If The Gold Diggers, directed by Harry Beaumont, comes off as a somewhat familiar though charming romantic comedy, it’s probably because this is where a lot of these tropes originated. When rich boy Wally wants to marry New York showgirl Violet, he must first win his guardian Uncle Steve’s approval. The wealthy uncle, of course, suspects that gold-digging is afoot, so Violet’s fellow chorus girls Jerry, Mabel and Topsy hatch a ridiculous romcom plan: the three pals will pursue Uncle Steve and his cronies so relentlessly and aggressively that Violet will seem like a choirgirl in contrast.
The chorus girls never consider that a bunch of old rich guys might enjoy their appalling attentions, and so, of course, their ill-considered romantic schemes yield unintended though happy consequences, drunken prohibition-era misunderstandings abound in beautiful, gilded Jazz Age apartments, and Love blooms in quadruplicate.
That the film still lacks two reels is of course an impediment to our full enjoyment, but intertitles fill us in on what we’ve missed, and the incredible charm of the performers carries us along, giving us a good sense of why audiences a hundred years ago were so enchanted.
Anne Cornwall, who played Violet very lovably, had a lengthy film career that ran till 1959; she also lived a long and happy life.

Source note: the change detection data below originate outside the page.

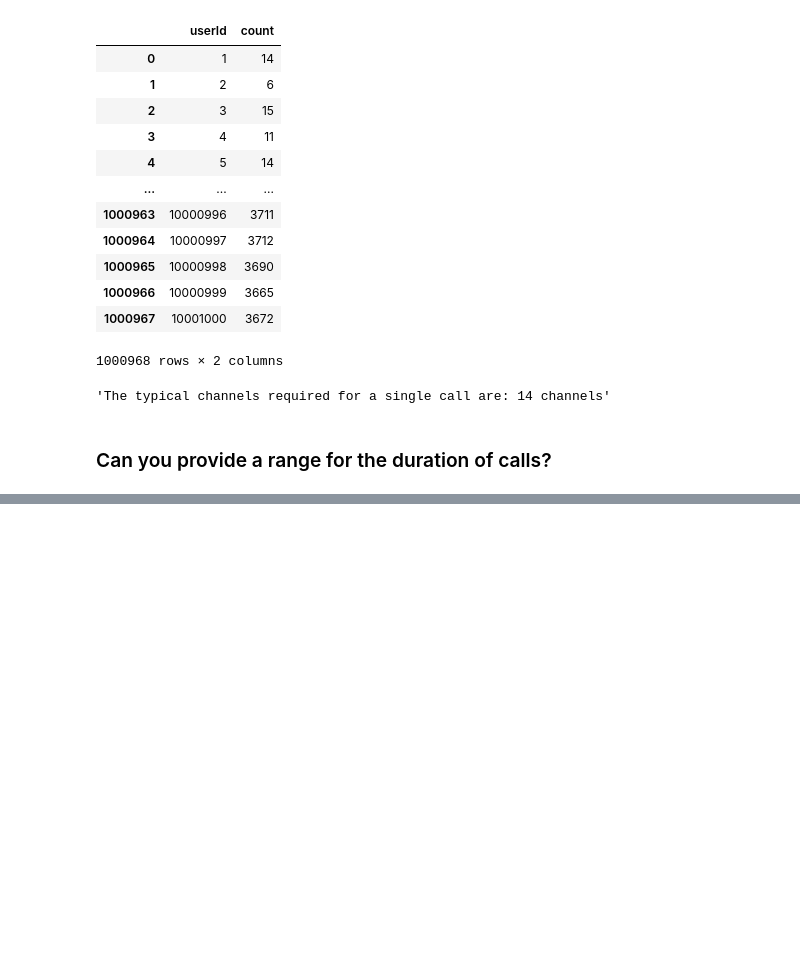
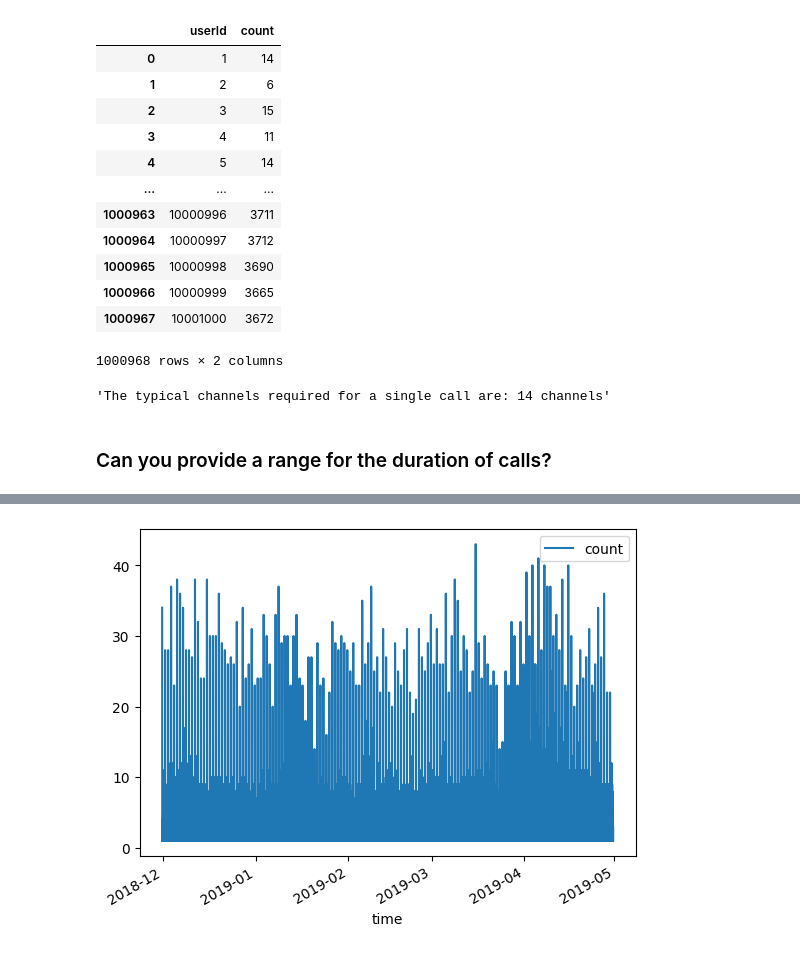
Before and after one commit to adrioui/data-exploration, a Jupyter notebook: Data Exploration.ipynb, the cells around one changed output, grey strips where cells are left out. Cells and saved outputs as stored; diff of their text form; code cells hidden in the pictures; blank space fills up the shorter version.

```diff
--- a/Data Exploration.ipynb
+++ b/Data Exploration.ipynb
@@ -201,0 +191,5 @@ channel_grp_is_solved.loc[filt]
+# %%
+time_grp_is_solved.loc[channel_grp_is_solved["is_solved"] == 0].plot(x="time", y="count")
+plt.show()
+# %% [output]
+[figure, added]
```
Also changed, not shown: parts of 12 cells of this notebook.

John Harron, who played Wally, starred in around 160 films into the mid-thirties, when he died of spinal meningitis, at the young age of 36. The showgirl chums were played by the appealing Louise Fazenda, Hope Hampton and Gertrude Short, who also boasted hundreds of film roles each during the silent era; happily, they each avoided tragedy and premature death.
It’s always exciting when someone finds a lost film. The Magnificent Bardelys, starring John Gilbert, surfaced a few years ago, and it turned out to be an amazing, stirring, hilarious and swashbuckling revelation.
On the other hand, Just Imagine, the 1929 musical sci-fi film would have remained a great lost classic if it had never been found.
But each time it happens, we have more hope for the future. If The Gold Diggers can turn up in the back of a van in England after a hundred years, then maybe there is hope for the complete director’s cut of Greed, The Magnificent Ambersons, the original silent versions of Gentlemen Prefer Blondes and Cleopatra.
And so many others.
Content by Oblivioni. Image: John Harron and Anne Cornwall in The Gold Diggers.